  • Entitlement - Allows access to APIs at the agreed upon rates and either limiting or managing traffic;
  • Standardization - Presents a uniform suite of APIs to consumers (according to any API standards an organization might have);
  • Logging and Metrics capture - Captures the information required to understand API utilization.

In order to expose, secure, and manage an organization’s APIs the API-Gateway clearly needs to be in collaboration with the API Registry, ingesting information about the APIs and how they should be exposed. The API-Gateway should also establish a feedback loop, supplying the API Registry with management-level metrics on API utilization, in order to help maintain an accurate picture of how the organizations APIs are used and thus their relative importance for future capacity and investment decisions.

Finally, metrics captured by the API-Gateway should be available for ingestion by any other system that requires it, for purposes such as monitoring, monetization, Metric Analysis.

Generally, API-Gateway is a Policy Enforcement Point which uses Policy Based Management System typically using a Identity Provider (IDP) for Authentication and a the Policy Decision Point to determine Authorization to a resource.

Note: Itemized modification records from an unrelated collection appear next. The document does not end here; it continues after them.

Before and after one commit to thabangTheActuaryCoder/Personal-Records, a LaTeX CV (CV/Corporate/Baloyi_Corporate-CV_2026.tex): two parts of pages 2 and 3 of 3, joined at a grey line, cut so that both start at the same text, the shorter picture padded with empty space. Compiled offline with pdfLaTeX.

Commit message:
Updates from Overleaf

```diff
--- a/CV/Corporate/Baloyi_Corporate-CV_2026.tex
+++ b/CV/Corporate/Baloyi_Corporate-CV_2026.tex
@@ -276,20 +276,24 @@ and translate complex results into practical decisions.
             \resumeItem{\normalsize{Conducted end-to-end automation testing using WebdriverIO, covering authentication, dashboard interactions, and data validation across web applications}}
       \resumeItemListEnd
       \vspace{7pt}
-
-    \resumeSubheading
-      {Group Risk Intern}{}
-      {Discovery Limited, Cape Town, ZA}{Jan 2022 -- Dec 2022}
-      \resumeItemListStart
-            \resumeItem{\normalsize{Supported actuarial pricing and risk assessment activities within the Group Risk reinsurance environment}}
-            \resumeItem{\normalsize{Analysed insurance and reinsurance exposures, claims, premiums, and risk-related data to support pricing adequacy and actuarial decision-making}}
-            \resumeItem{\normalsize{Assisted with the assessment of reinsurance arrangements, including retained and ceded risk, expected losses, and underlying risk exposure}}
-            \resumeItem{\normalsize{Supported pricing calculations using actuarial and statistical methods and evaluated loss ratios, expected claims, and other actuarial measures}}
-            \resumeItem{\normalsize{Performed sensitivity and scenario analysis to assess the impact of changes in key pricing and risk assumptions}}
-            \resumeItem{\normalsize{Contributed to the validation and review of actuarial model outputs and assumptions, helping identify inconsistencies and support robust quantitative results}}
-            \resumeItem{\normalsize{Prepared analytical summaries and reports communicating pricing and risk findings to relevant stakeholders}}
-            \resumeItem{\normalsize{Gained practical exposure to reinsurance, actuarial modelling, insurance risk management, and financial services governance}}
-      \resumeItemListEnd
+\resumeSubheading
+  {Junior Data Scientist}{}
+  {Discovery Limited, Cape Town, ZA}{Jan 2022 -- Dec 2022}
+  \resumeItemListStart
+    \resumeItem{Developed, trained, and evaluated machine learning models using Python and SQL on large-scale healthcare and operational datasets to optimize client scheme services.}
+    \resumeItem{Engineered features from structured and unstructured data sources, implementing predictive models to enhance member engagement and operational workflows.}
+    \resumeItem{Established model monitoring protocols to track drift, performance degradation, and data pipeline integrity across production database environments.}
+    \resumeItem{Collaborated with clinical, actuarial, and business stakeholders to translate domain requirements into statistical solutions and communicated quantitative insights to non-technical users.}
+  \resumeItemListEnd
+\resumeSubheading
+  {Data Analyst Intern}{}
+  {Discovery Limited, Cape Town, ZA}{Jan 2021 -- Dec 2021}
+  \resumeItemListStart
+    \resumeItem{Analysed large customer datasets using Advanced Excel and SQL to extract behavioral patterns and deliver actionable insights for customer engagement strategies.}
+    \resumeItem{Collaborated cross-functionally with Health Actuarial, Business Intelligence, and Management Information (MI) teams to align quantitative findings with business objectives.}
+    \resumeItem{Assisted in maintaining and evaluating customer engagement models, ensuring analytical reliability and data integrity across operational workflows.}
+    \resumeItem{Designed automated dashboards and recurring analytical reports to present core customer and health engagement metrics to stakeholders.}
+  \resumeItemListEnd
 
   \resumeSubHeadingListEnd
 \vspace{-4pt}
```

Most modern API-Gateway utilize a form of OAuth 2.0 for determining Access Control

API Gateway.png.

API-Gateway, OAuth 2.0, OpenID Connect, Microservices[3]#

KuppingerCole implies that Real-life deployment patterns can be complex:

This diagram shows an example of an architecture for guarding Personally Identifiable Information (PII):


Let’s assume that the OAuth Client already has an Authorization Code and is acting on behalf of Alice. The OAuth Client is issued an access_token using its Authorization Code, client_id & Client Secret, typically. The client then makes a business API call with the access_token. The Resource Server, typically an API-Gateway acting as an intermediary for the Business Service, validates the access_token against the Authorization Server. The OAuth 2.0 Authorization Server may return attributes about Alice to the API-Gateway. Once verified, the Gateway brokers the business API call.

OAuth 2.0 uses the term Authorization Server to describe the role of an actor in the various OAuth 2.0 Protocol Flows that authenticates the Digital Identity of the Resource Owner, and issues and validates tokens for the API Clients. While the Authorization Server can perform some authorization tasks, let’s assume for this article that the Authorization Server just issues tokens and provides context. We will go into the various scenarios where the Authorization Server may play a bigger role in the next portion of this series. XACML terms will be used to describe the various components of the “Externalized Dynamic Authorization service”.

OpenID Connect like OAuth 2.0, does not however, define how authorization decisions are to be made. The context provided by the id_token and Userinfo_endpoint can be used by the Policy Enforcement Point to formulate a request to a Externalized Dynamic Authorization Management systems.

The Resource Server can act as the Policy Decision Point for binary authorization decisions. The OAuth Authorization Server can pull OAuth Scope from the Policy Decision Point and include within access_token, once approved by the Resource Owner. OAuth 2.0 provides authentication and contextual attributes that can leveraged in policy decisions in both cases. While OAuth 2.0 and OpenID Connect also provide authorization capabilities, there may still be a case for supplementing with a more Externalized Dynamic Authorization Management service.

Scalable Microservices with the Phantom Token Flow#

Token Service Provider enables consistent security across Microservices. Each microservice expects an Access Token in JSON Web Token (JWT) Format. On the Internet Opaque tokens are used and traded for JWTs in the API-Gateway or the Ingress Service for internal use. Keeping the information safe, whilst ensuring access internally.

More Information#

There might be more information for this subject on one of the following: